When properly implemented, the proceeds of an ILIT will not be included in your estate. They will be payable to the ILIT’s beneficiaries (generally, children and gr andchildren) without being diminished by estate taxes.
An ILIT can purchase a life insurance policy on your (the donor’s) life, with the policy premiums funded by annual gifts you make to the ILIT. If properly structured and administered, your annual gift tax exclusion ($13,000 annually per donee and $26,000 for gifts made by husb and and wife) can be used to make gifts to the ILIT.
In more advanced uses, an ILIT can be a useful strategy to help ensure continuity in a closely held business. For instance, passing a family-owned business of substantial value to heirs may be hampered if the heirs are required to produce the funds (in cash) to pay the associated large estate taxes. These taxes, in some instances, may require a forced sale of the business in order to raise the necessary cash to pay them. However, an ILIT can purchase/own a life insurance policy on the owner, with the death benefit providing the cash needed to help meet estate tax obligations and keep the business in the family.
Securing Your Future
Estate planning is an ongoing process that requires a personal commitment and the assistance of an experienced estate planning attorney in order to help ensure your desired intentions are fulfilled. Although an ILIT can be an integral part of your overall plan, it is important to underst and that effective estate planning strategies are usually the result of the coordinated efforts of your insurance, legal, and tax professionals.
Pursuant to IRS Circular 230, MetLife is providing you with the following notification:
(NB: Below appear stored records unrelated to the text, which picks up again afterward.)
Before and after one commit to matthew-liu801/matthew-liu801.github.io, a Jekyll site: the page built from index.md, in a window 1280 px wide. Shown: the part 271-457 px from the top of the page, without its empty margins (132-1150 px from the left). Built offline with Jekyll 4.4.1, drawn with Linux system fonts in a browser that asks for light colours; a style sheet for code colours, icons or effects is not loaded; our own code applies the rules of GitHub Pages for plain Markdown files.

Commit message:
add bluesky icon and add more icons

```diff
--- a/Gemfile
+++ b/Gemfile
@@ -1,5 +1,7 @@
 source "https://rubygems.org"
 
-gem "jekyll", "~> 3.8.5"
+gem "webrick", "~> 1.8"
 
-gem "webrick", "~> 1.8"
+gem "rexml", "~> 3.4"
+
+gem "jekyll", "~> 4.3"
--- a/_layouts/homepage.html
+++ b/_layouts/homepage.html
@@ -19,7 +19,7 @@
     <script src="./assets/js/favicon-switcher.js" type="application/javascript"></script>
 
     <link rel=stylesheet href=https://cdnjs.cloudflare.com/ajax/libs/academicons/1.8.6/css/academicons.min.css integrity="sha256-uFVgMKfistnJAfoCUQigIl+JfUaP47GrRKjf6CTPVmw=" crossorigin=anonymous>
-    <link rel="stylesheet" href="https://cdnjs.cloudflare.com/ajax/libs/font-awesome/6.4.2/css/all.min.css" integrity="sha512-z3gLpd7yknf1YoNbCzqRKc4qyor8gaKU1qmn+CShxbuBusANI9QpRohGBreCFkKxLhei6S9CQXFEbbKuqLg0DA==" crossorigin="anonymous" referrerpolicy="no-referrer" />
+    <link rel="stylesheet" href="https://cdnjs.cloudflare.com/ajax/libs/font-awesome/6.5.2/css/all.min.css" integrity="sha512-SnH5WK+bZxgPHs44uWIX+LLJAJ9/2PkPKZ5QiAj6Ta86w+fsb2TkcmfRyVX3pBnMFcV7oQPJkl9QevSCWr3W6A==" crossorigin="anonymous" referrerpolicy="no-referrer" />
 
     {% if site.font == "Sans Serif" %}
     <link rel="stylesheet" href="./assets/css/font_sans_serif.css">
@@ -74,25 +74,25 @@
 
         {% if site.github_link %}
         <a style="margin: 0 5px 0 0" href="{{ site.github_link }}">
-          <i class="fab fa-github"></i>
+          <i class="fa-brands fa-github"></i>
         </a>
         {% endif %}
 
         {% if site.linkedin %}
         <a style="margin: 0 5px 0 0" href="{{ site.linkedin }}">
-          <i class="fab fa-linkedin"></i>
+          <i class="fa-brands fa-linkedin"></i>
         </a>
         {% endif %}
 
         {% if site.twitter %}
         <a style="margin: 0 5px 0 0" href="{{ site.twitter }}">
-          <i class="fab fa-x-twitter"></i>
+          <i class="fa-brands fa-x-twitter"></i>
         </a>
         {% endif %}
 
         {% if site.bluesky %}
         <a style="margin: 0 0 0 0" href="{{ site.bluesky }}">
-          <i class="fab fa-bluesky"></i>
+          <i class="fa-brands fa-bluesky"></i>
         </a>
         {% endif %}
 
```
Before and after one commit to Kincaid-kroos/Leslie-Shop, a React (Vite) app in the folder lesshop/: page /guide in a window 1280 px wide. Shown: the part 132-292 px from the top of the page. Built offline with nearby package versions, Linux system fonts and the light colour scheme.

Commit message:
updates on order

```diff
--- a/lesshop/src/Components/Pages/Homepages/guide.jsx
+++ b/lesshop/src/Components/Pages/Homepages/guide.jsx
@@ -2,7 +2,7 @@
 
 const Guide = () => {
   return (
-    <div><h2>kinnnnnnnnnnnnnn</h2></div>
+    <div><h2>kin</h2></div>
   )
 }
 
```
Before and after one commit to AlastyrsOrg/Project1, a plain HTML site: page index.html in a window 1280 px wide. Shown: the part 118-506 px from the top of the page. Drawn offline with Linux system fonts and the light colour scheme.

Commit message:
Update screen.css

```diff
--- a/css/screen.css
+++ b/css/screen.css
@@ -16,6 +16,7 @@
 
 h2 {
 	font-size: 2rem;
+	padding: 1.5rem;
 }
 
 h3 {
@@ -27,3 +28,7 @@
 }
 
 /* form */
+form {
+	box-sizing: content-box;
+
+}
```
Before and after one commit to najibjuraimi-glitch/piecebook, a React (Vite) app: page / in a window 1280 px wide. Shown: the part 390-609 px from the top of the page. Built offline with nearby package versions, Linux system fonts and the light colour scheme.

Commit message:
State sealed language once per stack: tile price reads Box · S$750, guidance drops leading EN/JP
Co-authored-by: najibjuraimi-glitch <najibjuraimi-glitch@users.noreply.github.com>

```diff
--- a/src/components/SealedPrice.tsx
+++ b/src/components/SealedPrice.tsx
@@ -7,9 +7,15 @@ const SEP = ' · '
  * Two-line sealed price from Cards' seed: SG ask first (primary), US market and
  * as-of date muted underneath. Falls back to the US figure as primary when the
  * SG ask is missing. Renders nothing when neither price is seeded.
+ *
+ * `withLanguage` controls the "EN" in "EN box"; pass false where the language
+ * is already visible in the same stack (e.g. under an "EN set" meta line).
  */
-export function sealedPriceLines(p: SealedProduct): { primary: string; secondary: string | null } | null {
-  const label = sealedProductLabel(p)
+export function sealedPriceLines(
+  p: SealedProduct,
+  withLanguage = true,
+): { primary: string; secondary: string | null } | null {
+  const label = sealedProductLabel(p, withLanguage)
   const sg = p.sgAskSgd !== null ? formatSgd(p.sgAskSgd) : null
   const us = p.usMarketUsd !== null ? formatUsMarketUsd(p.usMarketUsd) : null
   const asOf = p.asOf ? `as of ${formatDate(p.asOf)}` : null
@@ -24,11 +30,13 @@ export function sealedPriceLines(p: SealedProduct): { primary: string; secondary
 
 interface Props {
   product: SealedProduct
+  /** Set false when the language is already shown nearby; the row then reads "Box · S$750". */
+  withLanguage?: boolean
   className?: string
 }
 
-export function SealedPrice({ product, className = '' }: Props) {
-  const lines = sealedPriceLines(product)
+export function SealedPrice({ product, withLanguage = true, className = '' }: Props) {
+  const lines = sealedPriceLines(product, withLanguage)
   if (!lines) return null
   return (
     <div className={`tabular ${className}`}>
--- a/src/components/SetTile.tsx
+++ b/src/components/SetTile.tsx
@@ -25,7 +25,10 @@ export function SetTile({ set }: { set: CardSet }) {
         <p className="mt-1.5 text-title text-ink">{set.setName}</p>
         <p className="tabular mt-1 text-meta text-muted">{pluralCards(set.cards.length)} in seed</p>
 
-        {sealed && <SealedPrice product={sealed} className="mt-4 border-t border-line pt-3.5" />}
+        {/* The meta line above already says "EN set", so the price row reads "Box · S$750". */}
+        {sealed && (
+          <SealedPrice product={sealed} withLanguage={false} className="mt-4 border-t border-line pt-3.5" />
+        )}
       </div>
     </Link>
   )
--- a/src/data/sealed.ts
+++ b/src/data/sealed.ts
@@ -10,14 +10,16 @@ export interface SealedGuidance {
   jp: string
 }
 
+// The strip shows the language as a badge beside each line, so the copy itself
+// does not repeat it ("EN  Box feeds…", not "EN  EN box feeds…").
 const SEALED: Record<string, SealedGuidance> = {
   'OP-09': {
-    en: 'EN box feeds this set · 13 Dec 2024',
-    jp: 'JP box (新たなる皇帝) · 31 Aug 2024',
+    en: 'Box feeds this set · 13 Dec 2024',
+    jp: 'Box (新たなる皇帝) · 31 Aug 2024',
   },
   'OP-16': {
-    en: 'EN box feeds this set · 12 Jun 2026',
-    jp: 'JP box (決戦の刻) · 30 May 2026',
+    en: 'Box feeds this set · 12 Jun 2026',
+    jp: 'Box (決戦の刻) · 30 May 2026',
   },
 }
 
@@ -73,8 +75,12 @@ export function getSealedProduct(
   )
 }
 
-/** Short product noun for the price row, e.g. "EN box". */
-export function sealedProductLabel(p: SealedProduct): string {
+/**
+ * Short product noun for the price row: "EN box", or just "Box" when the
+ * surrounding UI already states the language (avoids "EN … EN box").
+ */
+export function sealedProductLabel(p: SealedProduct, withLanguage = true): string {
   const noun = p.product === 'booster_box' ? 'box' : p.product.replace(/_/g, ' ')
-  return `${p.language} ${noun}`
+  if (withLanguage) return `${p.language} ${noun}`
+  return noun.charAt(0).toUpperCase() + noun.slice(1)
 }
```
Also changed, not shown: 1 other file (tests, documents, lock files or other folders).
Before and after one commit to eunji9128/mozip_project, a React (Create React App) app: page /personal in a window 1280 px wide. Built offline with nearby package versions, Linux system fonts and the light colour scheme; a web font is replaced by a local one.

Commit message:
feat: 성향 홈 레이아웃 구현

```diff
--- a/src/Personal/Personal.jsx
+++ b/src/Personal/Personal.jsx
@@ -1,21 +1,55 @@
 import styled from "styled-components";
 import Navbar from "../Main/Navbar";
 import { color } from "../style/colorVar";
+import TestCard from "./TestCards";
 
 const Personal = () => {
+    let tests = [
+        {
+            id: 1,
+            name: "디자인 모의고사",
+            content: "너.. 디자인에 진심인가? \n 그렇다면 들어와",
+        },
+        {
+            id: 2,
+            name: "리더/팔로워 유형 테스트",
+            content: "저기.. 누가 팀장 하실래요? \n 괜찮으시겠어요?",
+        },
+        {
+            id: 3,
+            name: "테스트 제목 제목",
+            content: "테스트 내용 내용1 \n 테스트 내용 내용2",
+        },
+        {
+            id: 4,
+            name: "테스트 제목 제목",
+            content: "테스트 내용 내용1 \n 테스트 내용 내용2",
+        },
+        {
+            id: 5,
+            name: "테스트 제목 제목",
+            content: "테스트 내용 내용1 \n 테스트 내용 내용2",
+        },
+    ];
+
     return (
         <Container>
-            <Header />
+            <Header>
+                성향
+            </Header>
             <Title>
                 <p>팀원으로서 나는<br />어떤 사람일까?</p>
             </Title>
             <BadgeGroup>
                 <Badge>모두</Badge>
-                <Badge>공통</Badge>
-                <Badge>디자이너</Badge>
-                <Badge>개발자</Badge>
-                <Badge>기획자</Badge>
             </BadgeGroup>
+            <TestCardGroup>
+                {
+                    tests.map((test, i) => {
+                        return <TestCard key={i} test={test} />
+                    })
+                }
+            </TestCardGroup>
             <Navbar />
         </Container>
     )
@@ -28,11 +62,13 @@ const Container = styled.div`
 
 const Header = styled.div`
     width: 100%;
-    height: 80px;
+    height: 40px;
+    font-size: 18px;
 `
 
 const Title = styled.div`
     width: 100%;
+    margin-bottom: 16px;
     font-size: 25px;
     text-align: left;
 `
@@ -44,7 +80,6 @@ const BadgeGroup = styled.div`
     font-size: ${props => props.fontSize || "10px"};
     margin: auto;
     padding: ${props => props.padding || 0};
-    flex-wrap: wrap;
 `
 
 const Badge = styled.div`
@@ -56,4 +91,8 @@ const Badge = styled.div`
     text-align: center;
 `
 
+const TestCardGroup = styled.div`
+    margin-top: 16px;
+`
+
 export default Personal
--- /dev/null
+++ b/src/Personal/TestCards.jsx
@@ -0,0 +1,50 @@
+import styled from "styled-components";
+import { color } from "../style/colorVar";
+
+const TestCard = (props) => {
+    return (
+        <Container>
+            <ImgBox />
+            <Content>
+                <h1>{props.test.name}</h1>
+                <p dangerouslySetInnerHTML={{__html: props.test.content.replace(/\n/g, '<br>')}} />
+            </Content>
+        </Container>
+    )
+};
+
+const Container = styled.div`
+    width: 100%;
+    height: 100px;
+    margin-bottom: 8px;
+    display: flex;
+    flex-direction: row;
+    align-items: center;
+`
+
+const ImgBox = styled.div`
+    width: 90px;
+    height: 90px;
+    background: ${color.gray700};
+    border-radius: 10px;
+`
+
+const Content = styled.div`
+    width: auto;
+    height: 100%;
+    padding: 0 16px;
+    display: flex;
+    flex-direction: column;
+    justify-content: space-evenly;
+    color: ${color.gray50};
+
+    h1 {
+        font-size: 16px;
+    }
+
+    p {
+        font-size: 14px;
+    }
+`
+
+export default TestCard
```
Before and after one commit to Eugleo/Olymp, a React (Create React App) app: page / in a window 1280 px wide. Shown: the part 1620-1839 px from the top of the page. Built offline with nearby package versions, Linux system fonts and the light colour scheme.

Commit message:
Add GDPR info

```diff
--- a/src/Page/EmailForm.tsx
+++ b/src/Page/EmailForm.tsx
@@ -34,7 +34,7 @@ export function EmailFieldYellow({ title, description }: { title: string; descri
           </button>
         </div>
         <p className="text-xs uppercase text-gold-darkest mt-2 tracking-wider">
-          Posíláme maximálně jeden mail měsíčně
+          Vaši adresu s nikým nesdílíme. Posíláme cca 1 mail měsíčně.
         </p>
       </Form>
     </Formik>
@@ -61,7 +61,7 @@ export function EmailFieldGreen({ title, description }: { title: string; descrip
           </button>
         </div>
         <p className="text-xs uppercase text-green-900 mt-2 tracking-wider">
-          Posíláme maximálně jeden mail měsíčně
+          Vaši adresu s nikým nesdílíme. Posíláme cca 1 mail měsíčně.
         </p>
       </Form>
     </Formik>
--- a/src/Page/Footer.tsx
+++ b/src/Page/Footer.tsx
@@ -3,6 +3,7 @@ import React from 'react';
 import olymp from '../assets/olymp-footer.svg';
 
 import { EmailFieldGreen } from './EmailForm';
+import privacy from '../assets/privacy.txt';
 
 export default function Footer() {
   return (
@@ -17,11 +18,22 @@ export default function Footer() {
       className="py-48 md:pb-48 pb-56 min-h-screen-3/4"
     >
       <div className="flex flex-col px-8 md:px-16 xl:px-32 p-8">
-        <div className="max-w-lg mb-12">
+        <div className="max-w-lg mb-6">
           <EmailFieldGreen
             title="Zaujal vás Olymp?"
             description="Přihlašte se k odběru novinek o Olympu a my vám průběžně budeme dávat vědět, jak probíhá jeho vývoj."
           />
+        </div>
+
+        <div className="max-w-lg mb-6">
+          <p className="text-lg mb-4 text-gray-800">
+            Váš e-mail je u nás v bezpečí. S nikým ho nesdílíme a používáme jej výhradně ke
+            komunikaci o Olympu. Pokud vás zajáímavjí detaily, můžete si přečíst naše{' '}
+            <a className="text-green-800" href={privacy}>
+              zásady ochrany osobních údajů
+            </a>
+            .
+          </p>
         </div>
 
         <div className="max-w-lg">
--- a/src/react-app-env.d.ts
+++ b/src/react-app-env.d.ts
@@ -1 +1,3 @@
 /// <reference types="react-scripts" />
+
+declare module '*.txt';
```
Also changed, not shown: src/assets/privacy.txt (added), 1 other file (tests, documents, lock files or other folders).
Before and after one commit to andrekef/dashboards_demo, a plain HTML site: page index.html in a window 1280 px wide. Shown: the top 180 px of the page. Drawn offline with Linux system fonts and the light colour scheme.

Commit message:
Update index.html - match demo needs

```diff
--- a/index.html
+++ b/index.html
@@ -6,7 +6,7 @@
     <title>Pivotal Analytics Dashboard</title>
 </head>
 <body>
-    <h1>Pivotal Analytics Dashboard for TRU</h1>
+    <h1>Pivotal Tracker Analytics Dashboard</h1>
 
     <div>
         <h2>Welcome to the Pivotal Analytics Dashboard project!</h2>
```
The information contained in this article is not intended to ( and cannot) be used by anyone to avoid IRS penalties. This article supports the promotion and marketing of life insurance. You should seek advice based on your particular circumstances from an independent tax advisor.
Neither MetLife nor any of its affiliates, employees or representatives provides tax or legal advice. Please consult with your tax advisor or attorney regarding your personal situation.
Copyright © 2010 Liberty Publishing, Inc. All Rights Reserved.
This article appears courtesy of Karl Susman. Karl Susman is a representative of the New Engl and Life Insurance Company. He focuses on meeting the individual insurance and financial services needs of people on the West Coast. You can reach Karl at the office at (424) 785-4337. New Engl and Life Insurance Company, 501 Boylston Street, Boston, MA 02116